• [ENTRIES SUPPLIED]:
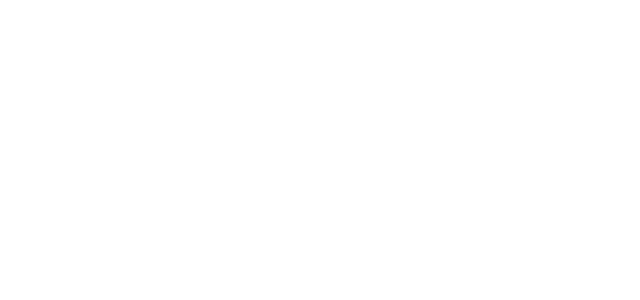
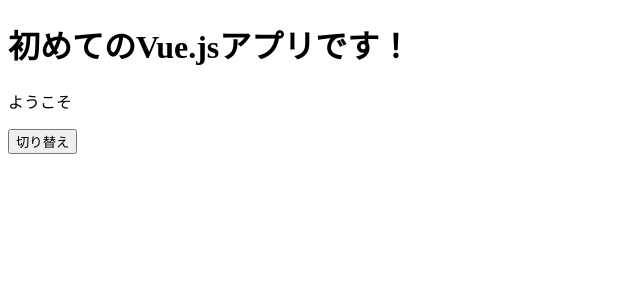
Before and after one commit to Taka2401/Chat-Vue.js, a Vue app: page / in a window 1280 px wide. Before the commit this address had no page. Shown: the top 300 px of the page, without its empty margins (0-640 px from the left). Built offline with nearby package versions, Linux system fonts and the light colour scheme.

Commit message:
add: welcomeページ作成

```diff
--- a/src/router/index.js
+++ b/src/router/index.js
@@ -1,6 +1,13 @@
 import { createRouter, createWebHistory } from 'vue-router'
+import Welcome from "../views/Welcome";
 
-const routes = []
+const routes = [
+  {
+    path: '/',
+    name: 'Welcome',
+    component: Welcome
+  }
+]
 
 const router = createRouter({
   history: createWebHistory(process.env.BASE_URL),
--- /dev/null
+++ b/src/views/Welcome.vue
@@ -0,0 +1,24 @@
+<template>
+  <div>
+    <h1>{{ title }}</h1>
+    <p v-if="isEnabled">{{ subtitle }}</p>
+    <button @dblclick="toggle">切り替え</button>
+  </div>
+</template>
+
+<script>
+export default {
+  data () {
+    return {
+      title: '初めてのVue.jsアプリです！',
+      subtitle: 'ようこそ',
+      isEnabled: true
+    }
+  },
+  methods: {
+    toggle() {
+      this.isEnabled = !this.isEnabled
+    }
+  },
+}
+</script>
```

• [REQUIRED WORK]: Among the entries, copy every line containing the word "createWebHistory".

• [EXERCISE RESULT]:
 import { createRouter, createWebHistory } from 'vue-router'
   history: createWebHistory(process.env.BASE_URL),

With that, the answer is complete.